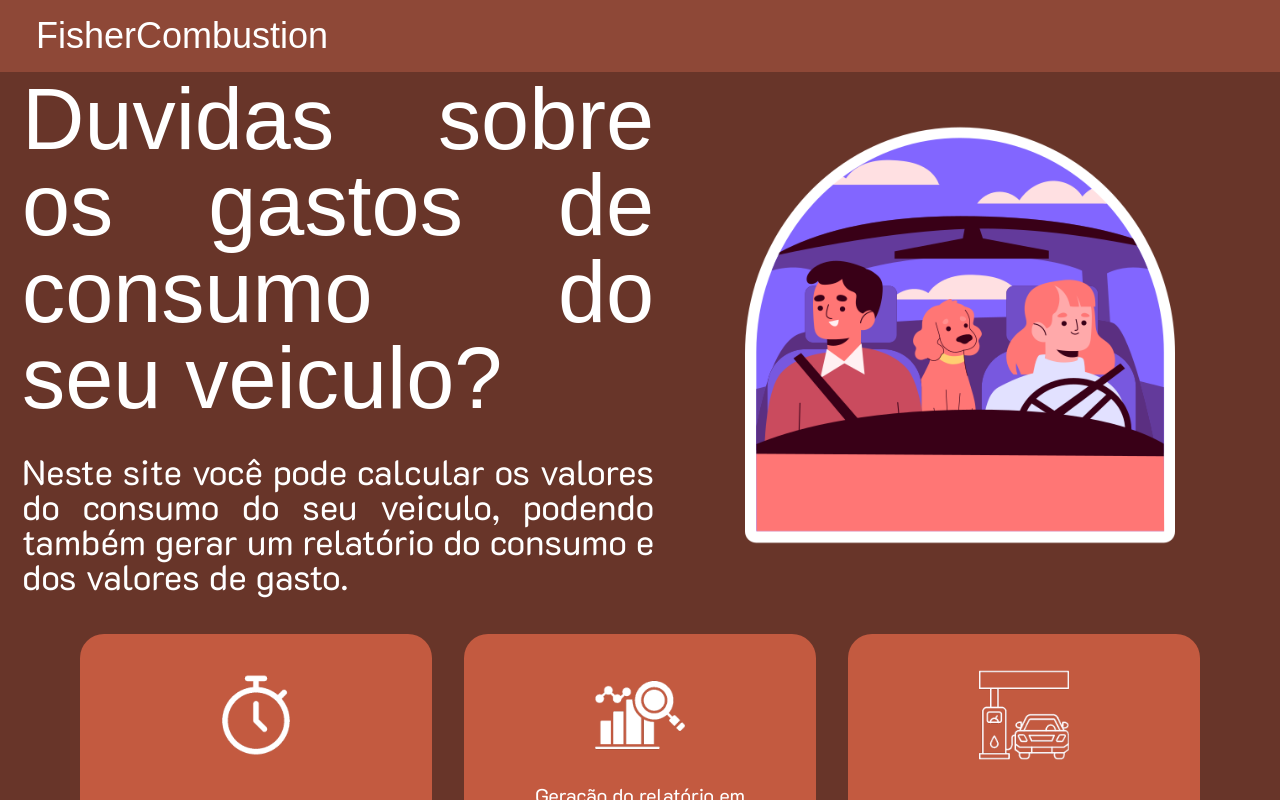
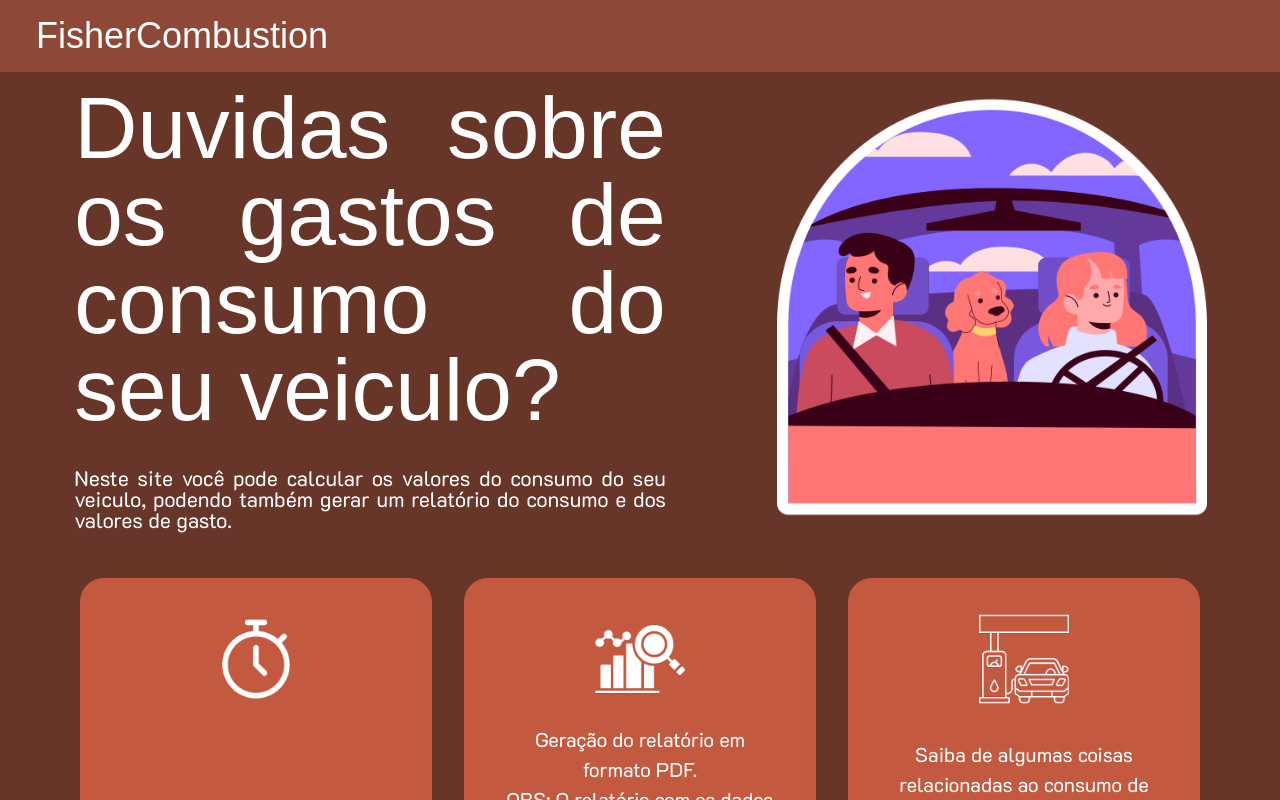
Before and after one commit to Guilherme-Ferreira-Tombini/Fisher-combustion, a Next.js app: page / in a window 1280 px wide. Shown: the top 800 px of the page. Built offline with nearby package versions, Linux system fonts and the light colour scheme; a web font is replaced by a local one.

Commit message:
style: modified page font

```diff
--- a/src/app/components/Calculate.tsx
+++ b/src/app/components/Calculate.tsx
@@ -32,12 +32,12 @@ export default function Calculate(){
           Toast.fire({
             icon: 'warning',
             background: '#b1533c',
+            html: '<div class="font-k2d text-[14px]">Ensira os dados nos campos</div>',
             customClass:{
                 popup: 'custom-popup-toast',
-                title: 'custom-title-toast'
+                title: 'custom-title-toast',
             },
             color: 'white',
-            title: 'Ensira os dados nos campos'
           });
             return;
         }else{
@@ -63,12 +63,13 @@ export default function Calculate(){
           Toast.fire({
             icon: 'success',
             background: '#b1533c',
+            html: '<div class="font-k2d text-[14px]">Relatório gerado com sucesso!!</div>',
             customClass:{
                 popup: 'custom-popup-toast',
-                title: 'custom-title-toast'
+                title: 'custom-title-toast',
+
             },
             color: 'white',
-            title: 'Relatorio Gerado com sucesso!!'
           });
             return;
         }
@@ -97,12 +98,12 @@ export default function Calculate(){
       Toast.fire({
         icon: 'success',
         background: '#b1533c',
+        html: '<div class="font-k2d text-[14px]">Campos limpos com sucesso</div>',
         customClass:{
             popup: 'custom-popup-toast',
             title: 'custom-title-toast'
         },
         color: 'white',
-        title: 'Campos limpos com sucesso'
       });
       return;
     }
--- a/src/app/components/TopOfPage.tsx
+++ b/src/app/components/TopOfPage.tsx
@@ -4,7 +4,7 @@ import FamilyCar from "../../../public/img/FamilyCar.png"
 export default function TopOfPage() {
   return (
     <div className="flex flex-row justify-center items-center flex-wrap">
-     <div className="w-[50%] grid grid-col-1 order-2 justify-items-center p-5 mobile:order-1 mobile:w-[75%]">
+     <div className="w-[45%] grid grid-col-1 order-2 justify-items-center p-5 mobile:order-1 mobile:w-[75%]">
         <Image
           src={FamilyCar}
           width={430}
@@ -13,12 +13,12 @@ export default function TopOfPage() {
           alt={"FamilyCar"}/>
       </div>
 
-      <div className=" w-[50%] p-1 flex flex-col justify-center items-center mobile:w-[100%] mobile:p-3 mobile:order-2">
-        <div className="grid grid-rows-1 justify-items-center w-[100%] ml-9 mobile:ml-0 mobile:order-2">
-          <h1 className=" text-[86.4px] text-justify leading-none w-[100%] mb-8 mobile:text-[70px] mobile:text-center">
+      <div className=" w-[55%] p-1 flex flex-col justify-center items-center mobile:w-[100%] mobile:p-3 mobile:order-2">
+        <div className="grid grid-rows-1 justify-items-center w-[85%] ml-9 mobile:ml-0 mobile:order-2">
+          <h1 className="text-[87.5px] text-justify leading-none w-[100%] mb-8 mobile:text-[70px] mobile:text-center">
               Duvidas sobre os gastos de consumo do seu veiculo?
           </h1>
-          <h5 className="w-[100%] text-justify leading-none text-[35px] mobile:text-[33px] mobile:w-[90%] font-k2d">
+          <h5 className="w-[100%] text-justify text-light leading-none text-[21px] mobile:text-[14px] mobile:w-[90%] font-k2d">
               Neste site você pode calcular os valores do consumo do seu veiculo, podendo
               também gerar um relatório do consumo e dos valores de gasto.
           </h5>
```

*-*-*

Task description
Looking at the entries, count the lines where the word "Ensira" appears, and state the count by itself.

Answer box
2